Here at Impact we do a lot of talking – a lot.
But when we spend our working days going from meeting to meeting it’s very easy to fall into the trap of conversing less like human individuals and more like robots who have been programmed to have meetings with each other and to say certain things (I know you know what I mean).
In light of this, at Impact we try and talk deliberately and carefully. This is called intentional conversation, and it involves focusing on both a topic and our ability to collaboratively construct a dialogue. And sometimes, this leads to something remarkable: we begin to speak of things that cannot be said.
How is it possible to speak of things that cannot be said? The answer is that it isn’t, not exactly. But powerful and intentional conversations amongst people who are skilled in dialogue are works of art – and art is all about speaking of things that cannot be said.
What I mean is that there are things that are extremely important to us that exist beyond the mundane, day-to-day world of the meeting room, or the Zoom call. Often these are the things that make us cry even though we don’t really know why. Or they are the reasons why we find ourselves haunted by a book, moved by a view from a mountain, or compelled to keep a particular photograph in our wallet. These things also emerge in our frustrations; they derail us out of nowhere, and we find ourselves unable to let go of them despite their negative effect.

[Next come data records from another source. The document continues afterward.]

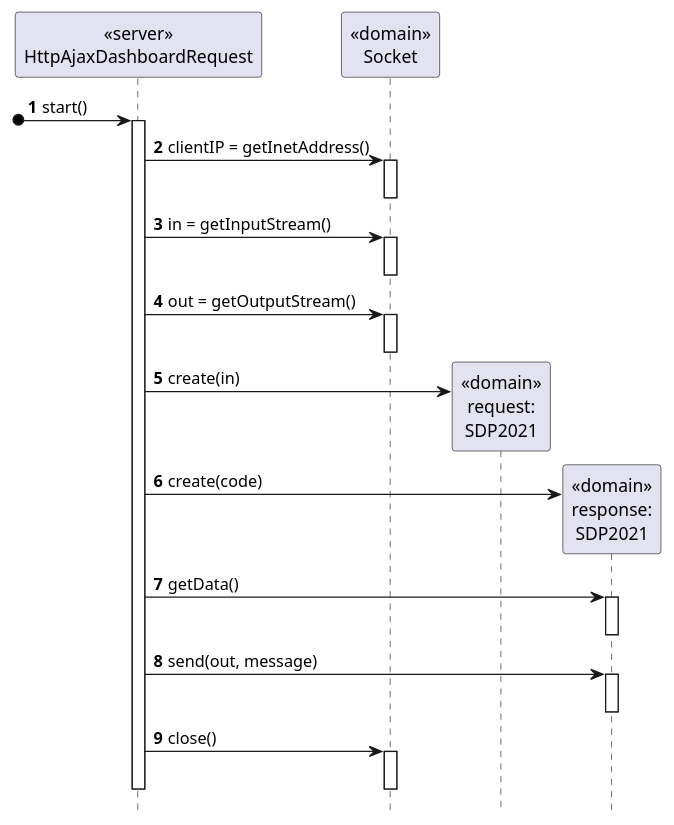
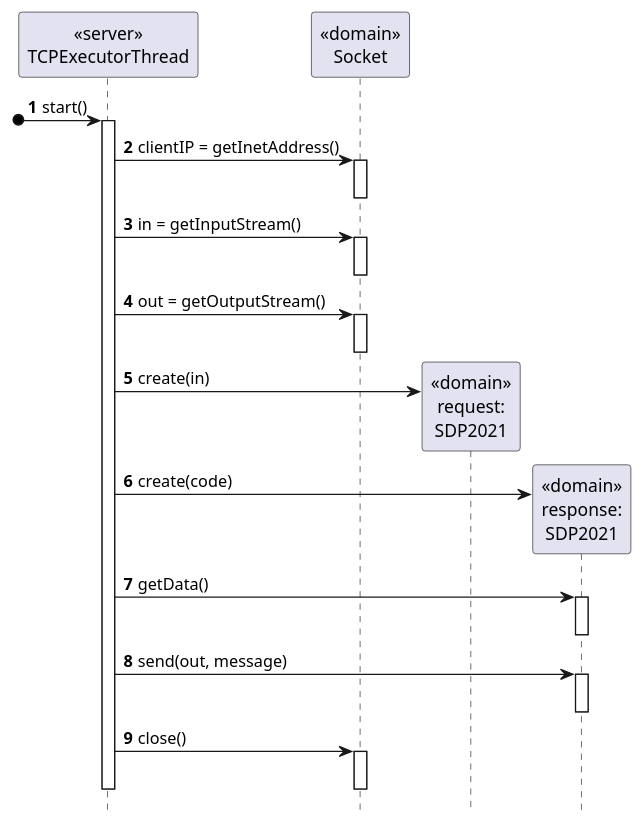
One commit to tiagoavcosta25/LAPR4 changed the diagram in doc/engenharia/SprintC/1190682/US-4-5001_AutoTaskExecutor/US-4-5001_SD_Request.puml. Above: the diagram before and after it, drawn with PlantUML. The commit also changed 1 other file, not shown here.

Commit message:
LAPR4-146 #server #fixing Sequence Diagram Adjustments

```diff
--- a/doc/engenharia/SprintC/1190682/US-4-5001_AutoTaskExecutor/US-4-5001_SD_Request.puml
+++ b/doc/engenharia/SprintC/1190682/US-4-5001_AutoTaskExecutor/US-4-5001_SD_Request.puml
@@ -1,43 +1,43 @@
 @startuml
 autonumber
 hide footbox
 
-participant "<<server>>\nHttpAjaxDashboardRequest" as RQ
+participant "<<server>>\nTCPExecutorThread" as RQ
 participant "<<domain>>\nSocket" as S
 participant "<<domain>>\nrequest:\nSDP2021" as SDP2021
 participant "<<domain>>\nresponse:\nSDP2021" as SDP2021_2
 
 [o-> RQ : start()
 
 activate RQ
 
 RQ -> S : clientIP = getInetAddress()
 activate S
 deactivate S
 
 RQ -> S : in = getInputStream()
 activate S
 deactivate S
 
 RQ -> S : out = getOutputStream()
 activate S
 deactivate S
 
 RQ -> SDP2021** : create(in)
 RQ -> SDP2021_2** : create(code)
 
 RQ -> SDP2021_2 : getData()
 activate SDP2021_2
 deactivate SDP2021_2
 
 RQ -> SDP2021_2 : send(out, message)
 activate SDP2021_2
 deactivate SDP2021_2
 
 RQ -> S : close()
 activate S
 deactivate S
 
 deactivate RQ
 
 @enduml
```
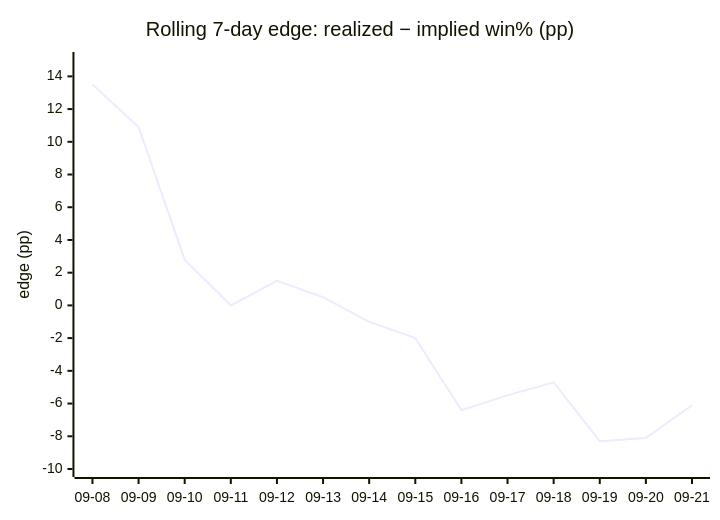
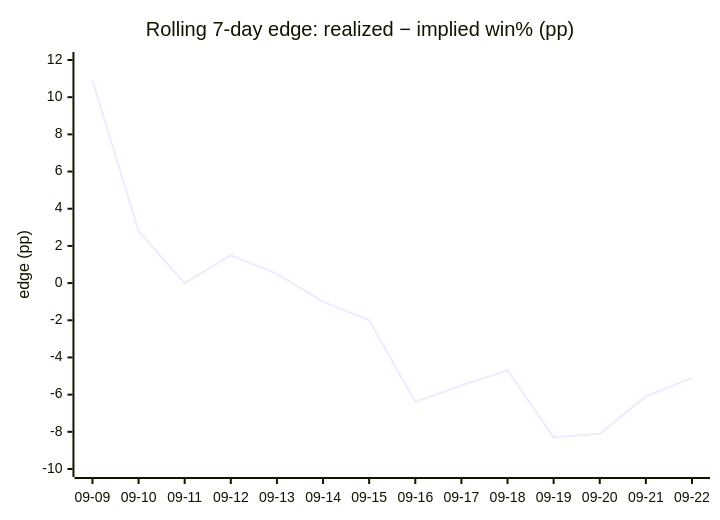
Before and after one commit to dpk1212/nhl-savant: the fourth of 4 diagrams in DAILY_AGSU_REPORT.md, drawn with Mermaid. The commit also changed other lines of this file, not shown here.

````diff
--- a/DAILY_AGSU_REPORT.md
+++ b/DAILY_AGSU_REPORT.md
@@ -865,7 +864,7 @@
 ```mermaid
 xychart-beta
     title "Rolling 7-day edge: realized − implied win% (pp)"
-    x-axis ["09-08", "09-09", "09-10", "09-11", "09-12", "09-13", "09-14", "09-15", "09-16", "09-17", "09-18", "09-19", "09-20", "09-21"]
-    y-axis "edge (pp)" -10 --> 15
-    line [13.5, 10.9, 2.8, 0, 1.5, 0.5, -1, -2, -6.4, -5.5, -4.7, -8.3, -8.1, -6.1]
+    x-axis ["09-09", "09-10", "09-11", "09-12", "09-13", "09-14", "09-15", "09-16", "09-17", "09-18", "09-19", "09-20", "09-21", "09-22"]
+    y-axis "edge (pp)" -10 --> 12
+    line [10.9, 2.8, 0, 1.5, 0.5, -1, -2, -6.4, -5.5, -4.7, -8.3, -8.1, -6.1, -5.1]
 ```
````
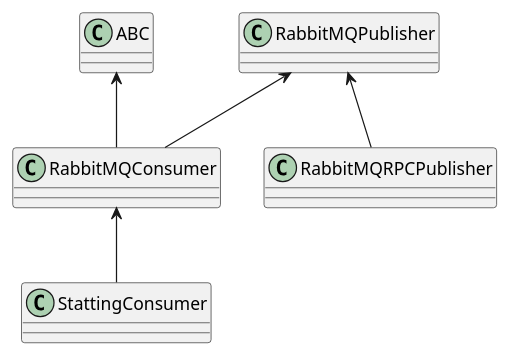
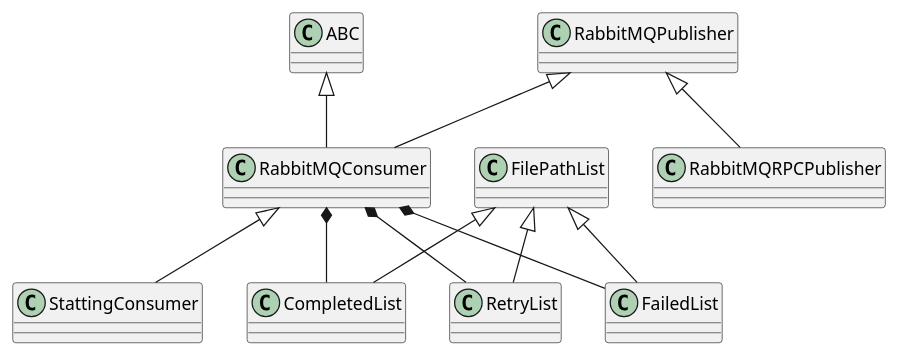
The diagram in docs/spec/uml/consumer_classes.puml (cedadev/nlds), drawn with PlantUML before and after one commit. The commit also changed 9 other files, not shown here.

```diff
--- a/docs/spec/uml/consumer_classes.puml
+++ b/docs/spec/uml/consumer_classes.puml
@@ -1,13 +1,26 @@
 @startuml consumer_classes
     class ABC
     class RabbitMQPublisher
     class RabbitMQConsumer
     class RabbitMQRPCPublisher
     class StattingConsumer
 
-    ABC <-- RabbitMQConsumer
-    RabbitMQPublisher <-- RabbitMQConsumer
-    RabbitMQPublisher <-- RabbitMQRPCPublisher
-    RabbitMQConsumer <-- StattingConsumer
+    ABC <|-- RabbitMQConsumer
+    RabbitMQPublisher <|-- RabbitMQConsumer
+    RabbitMQPublisher <|-- RabbitMQRPCPublisher
+    RabbitMQConsumer <|-- StattingConsumer
+
+    class FilePathList
+    class CompletedList
+    class RetryList
+    class FailedList
+
+    FilePathList <|-- CompletedList
+    FilePathList <|-- RetryList
+    FilePathList <|-- FailedList
+
+    RabbitMQConsumer *-- CompletedList
+    RabbitMQConsumer *-- RetryList
+    RabbitMQConsumer *-- FailedList
 
 @enduml
```
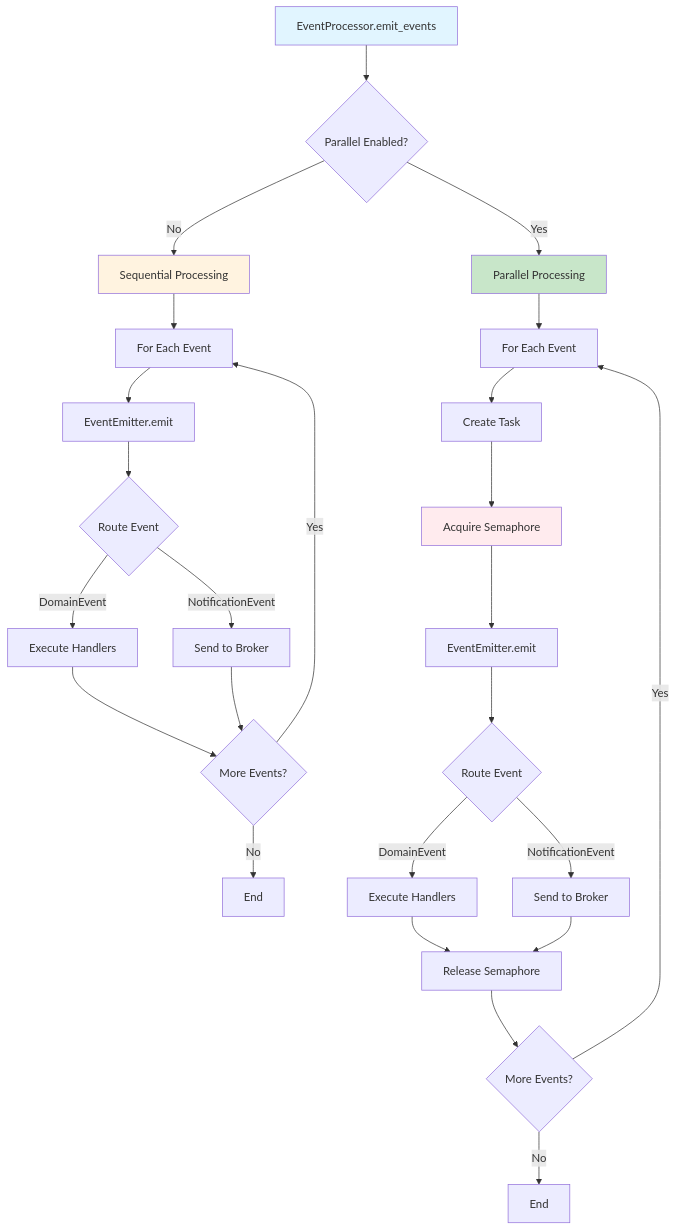
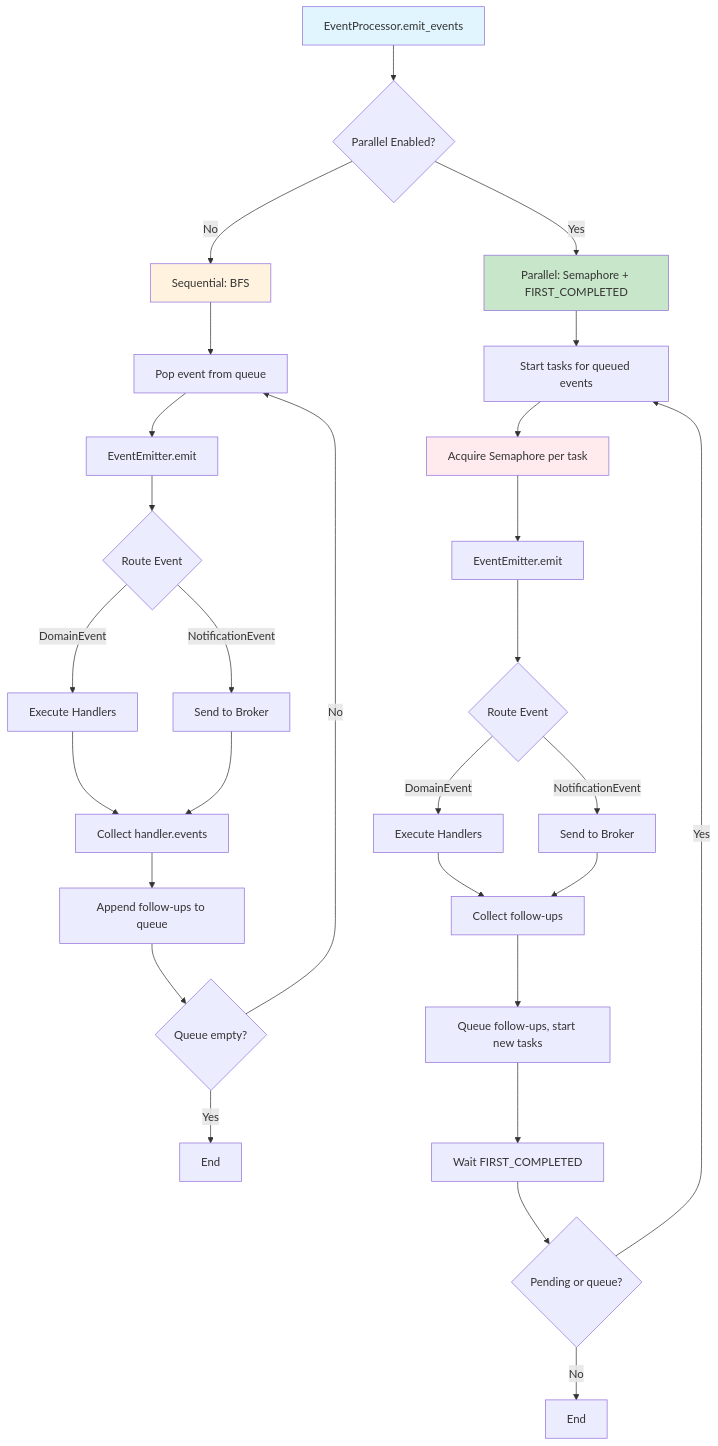
Before and after one commit to vadikko2/python-cqrs-mkdocs: the diagram in docs/event_handler/parallel_processing.md, drawn with Mermaid. The commit also changed other lines of this file and 7 other files, not shown here.

````diff
--- a/docs/event_handler/parallel_processing.md
+++ b/docs/event_handler/parallel_processing.md
@@ -25,34 +27,37 @@
 ```mermaid
 graph TD
     Start[EventProcessor.emit_events] --> CheckEnable{Parallel Enabled?}
     
-    CheckEnable -->|No| Sequential[Sequential Processing]
-    Sequential --> LoopSeq[For Each Event]
-    LoopSeq --> EmitSeq[EventEmitter.emit]
+    CheckEnable -->|No| Sequential[Sequential: BFS]
+    Sequential --> PopSeq[Pop event from queue]
+    PopSeq --> EmitSeq[EventEmitter.emit]
     EmitSeq --> RouteSeq{Route Event}
     RouteSeq -->|DomainEvent| HandlerSeq[Execute Handlers]
     RouteSeq -->|NotificationEvent| BrokerSeq[Send to Broker]
-    HandlerSeq --> NextSeq{More Events?}
-    BrokerSeq --> NextSeq
-    NextSeq -->|Yes| LoopSeq
-    NextSeq -->|No| End1[End]
+    HandlerSeq --> CollectSeq[Collect handler.events]
+    BrokerSeq --> CollectSeq
+    CollectSeq --> ExtendSeq[Append follow-ups to queue]
+    ExtendSeq --> MoreSeq{Queue empty?}
+    MoreSeq -->|No| PopSeq
+    MoreSeq -->|Yes| End1[End]
     
-    CheckEnable -->|Yes| Parallel[Parallel Processing]
-    Parallel --> LoopPar[For Each Event]
-    LoopPar --> CreateTask[Create Task]
-    CreateTask --> Semaphore[Acquire Semaphore]
+    CheckEnable -->|Yes| Parallel[Parallel: Semaphore + FIRST_COMPLETED]
+    Parallel --> PopPar[Start tasks for queued events]
+    PopPar --> Semaphore[Acquire Semaphore per task]
     Semaphore --> EmitPar[EventEmitter.emit]
     EmitPar --> RoutePar{Route Event}
     RoutePar -->|DomainEvent| HandlerPar[Execute Handlers]
     RoutePar -->|NotificationEvent| BrokerPar[Send to Broker]
-    HandlerPar --> ReleaseSem[Release Semaphore]
-    BrokerPar --> ReleaseSem
-    ReleaseSem --> NextPar{More Events?}
-    NextPar -->|Yes| LoopPar
-    NextPar -->|No| End2[End]
+    HandlerPar --> CollectPar[Collect follow-ups]
+    BrokerPar --> CollectPar
+    CollectPar --> QueuePar[Queue follow-ups, start new tasks]
+    QueuePar --> WaitPar[Wait FIRST_COMPLETED]
+    WaitPar --> MorePar{Pending or queue?}
+    MorePar -->|Yes| PopPar
+    MorePar -->|No| End2[End]
     
     style Start fill:#e1f5ff
     style Sequential fill:#fff3e0
     style Parallel fill:#c8e6c9
     style Semaphore fill:#ffebee
 ```
````
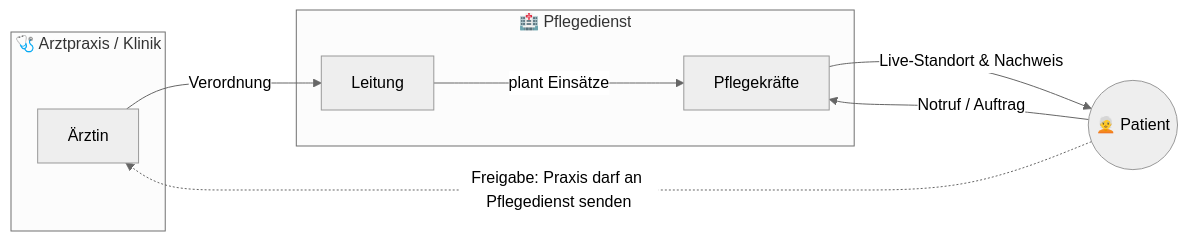
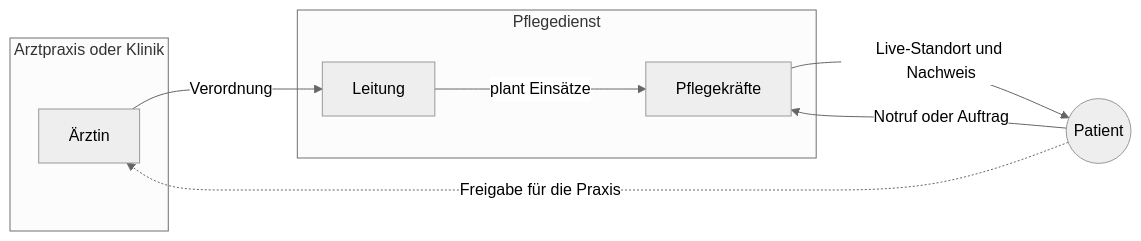
Before and after one commit to Ali-C313/CareConnect_KMP: the second of 3 diagrams in README.md, drawn with Mermaid (neutral theme). The commit also changed other lines of this file, not shown here.

Commit message:
README-Diagramme und Tabellen für Android Studio korrigiert

````diff
--- a/README.md
+++ b/README.md
@@ -175,17 +127,17 @@
 ```mermaid
 flowchart LR
-    subgraph Praxis["🩺 Arztpraxis / Klinik"]
-        D[Ärztin]
+    subgraph Praxis["Arztpraxis oder Klinik"]
+        D["Ärztin"]
     end
-    subgraph Pflege["🏥 Pflegedienst"]
-        L[Leitung]
-        K[Pflegekräfte]
+    subgraph Pflege["Pflegedienst"]
+        L["Leitung"]
+        K["Pflegekräfte"]
     end
-    P((🧑‍🦳 Patient))
+    P(("Patient"))
 
     D -- "Verordnung" --> L
-    P -. "Freigabe: Praxis darf an Pflegedienst senden" .-> D
+    P -. "Freigabe für die Praxis" .-> D
     L -- "plant Einsätze" --> K
-    K -- "Live-Standort & Nachweis" --> P
-    P -- "Notruf / Auftrag" --> K
+    K -- "Live-Standort und Nachweis" --> P
+    P -- "Notruf oder Auftrag" --> K
 ```
````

These are the things that make us human. They expose our most vulnerable selves, so we hide them. In organisations, too many obvious, important things aren’t voiced, even when the decision not to speak leaves us colluding with negative behaviour and bad attitudes. We need more truth-telling, honesty and directness, and less politics, swallowing our dignity, and denying our conscience. We need to create environments in which people can have the kinds of courageous conversations that truly drive business.
But courage is born from vulnerability – from letting ourselves be seen and voicing those subjects closest to our heart, those things that cannot be said. These difficult, human things are what make an organisation more than just a structure chart, a P&L or a marketing campaign. These are the things that make every organisation a unique community of people and an organisation worth working for.
Recently, someone said to me that all organisations are works of art. Initially I struggled with this idea because I am pre-disposed to seek beauty in art, and there are many organisations that are not beautiful. But beauty comes in many different forms and can only be experienced, not accessed through speech.
This is why creating the time and space to have powerful, intentional, skilled dialogue is imperative to successful organisations, communities and societies. These are the conversations that stay with us, that move us, that shift our understanding and that shape our actions. Because at the heart of every great conversation is the hard, courageous work of speaking of things that cannot be said.
When was the last time you had that kind of conversation?
Grahame Broadbelt is Global Head of Communication and R&D at Impact.